## TRY IT:
Restate the material below word for word, from its first line to its last.

-- GIVEN DATA follows --

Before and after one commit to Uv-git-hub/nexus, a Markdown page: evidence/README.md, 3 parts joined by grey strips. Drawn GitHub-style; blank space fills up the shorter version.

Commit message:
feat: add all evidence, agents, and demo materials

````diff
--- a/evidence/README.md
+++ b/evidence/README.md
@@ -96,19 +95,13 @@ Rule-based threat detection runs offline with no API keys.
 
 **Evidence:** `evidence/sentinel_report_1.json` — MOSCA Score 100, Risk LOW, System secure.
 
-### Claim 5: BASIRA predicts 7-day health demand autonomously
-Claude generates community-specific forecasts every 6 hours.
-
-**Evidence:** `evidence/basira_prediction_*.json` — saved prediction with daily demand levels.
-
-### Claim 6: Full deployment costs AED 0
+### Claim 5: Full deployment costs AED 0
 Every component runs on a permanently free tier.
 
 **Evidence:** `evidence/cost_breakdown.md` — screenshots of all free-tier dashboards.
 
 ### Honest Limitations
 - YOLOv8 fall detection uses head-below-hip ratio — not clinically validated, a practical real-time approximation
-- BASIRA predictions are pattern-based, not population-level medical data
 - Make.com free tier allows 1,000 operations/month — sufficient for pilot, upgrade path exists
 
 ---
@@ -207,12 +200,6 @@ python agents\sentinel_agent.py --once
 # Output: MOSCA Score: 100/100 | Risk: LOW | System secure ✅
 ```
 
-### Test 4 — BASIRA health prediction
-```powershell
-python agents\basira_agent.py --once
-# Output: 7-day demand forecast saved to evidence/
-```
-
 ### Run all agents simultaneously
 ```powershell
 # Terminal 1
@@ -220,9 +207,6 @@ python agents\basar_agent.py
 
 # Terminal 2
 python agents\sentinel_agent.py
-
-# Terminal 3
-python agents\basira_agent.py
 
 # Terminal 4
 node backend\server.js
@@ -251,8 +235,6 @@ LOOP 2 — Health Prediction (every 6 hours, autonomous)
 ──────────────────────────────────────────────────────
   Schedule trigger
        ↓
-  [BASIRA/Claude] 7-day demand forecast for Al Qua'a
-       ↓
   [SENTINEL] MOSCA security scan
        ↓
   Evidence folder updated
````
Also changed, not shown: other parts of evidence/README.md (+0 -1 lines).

-- GIVEN DATA concluded --

## WRITTEN RESPONSE:
Before and after one commit to Uv-git-hub/nexus, a Markdown page: evidence/README.md, 3 parts joined by grey strips. Drawn GitHub-style; blank space fills up the shorter version.

Commit message:
feat: add all evidence, agents, and demo materials

````diff
--- a/evidence/README.md
+++ b/evidence/README.md
@@ -96,19 +95,13 @@ Rule-based threat detection runs offline with no API keys.
 
 **Evidence:** `evidence/sentinel_report_1.json` — MOSCA Score 100, Risk LOW, System secure.
 
-### Claim 5: BASIRA predicts 7-day health demand autonomously
-Claude generates community-specific forecasts every 6 hours.
-
-**Evidence:** `evidence/basira_prediction_*.json` — saved prediction with daily demand levels.
-
-### Claim 6: Full deployment costs AED 0
+### Claim 5: Full deployment costs AED 0
 Every component runs on a permanently free tier.
 
 **Evidence:** `evidence/cost_breakdown.md` — screenshots of all free-tier dashboards.
 
 ### Honest Limitations
 - YOLOv8 fall detection uses head-below-hip ratio — not clinically validated, a practical real-time approximation
-- BASIRA predictions are pattern-based, not population-level medical data
 - Make.com free tier allows 1,000 operations/month — sufficient for pilot, upgrade path exists
 
 ---
@@ -207,12 +200,6 @@ python agents\sentinel_agent.py --once
 # Output: MOSCA Score: 100/100 | Risk: LOW | System secure ✅
 ```
 
-### Test 4 — BASIRA health prediction
-```powershell
-python agents\basira_agent.py --once
-# Output: 7-day demand forecast saved to evidence/
-```
-
 ### Run all agents simultaneously
 ```powershell
 # Terminal 1
@@ -220,9 +207,6 @@ python agents\basar_agent.py
 
 # Terminal 2
 python agents\sentinel_agent.py
-
-# Terminal 3
-python agents\basira_agent.py
 
 # Terminal 4
 node backend\server.js
@@ -251,8 +235,6 @@ LOOP 2 — Health Prediction (every 6 hours, autonomous)
 ──────────────────────────────────────────────────────
   Schedule trigger
        ↓
-  [BASIRA/Claude] 7-day demand forecast for Al Qua'a
-       ↓
   [SENTINEL] MOSCA security scan
        ↓
   Evidence folder updated
````
Also changed, not shown: other parts of evidence/README.md (+0 -1 lines).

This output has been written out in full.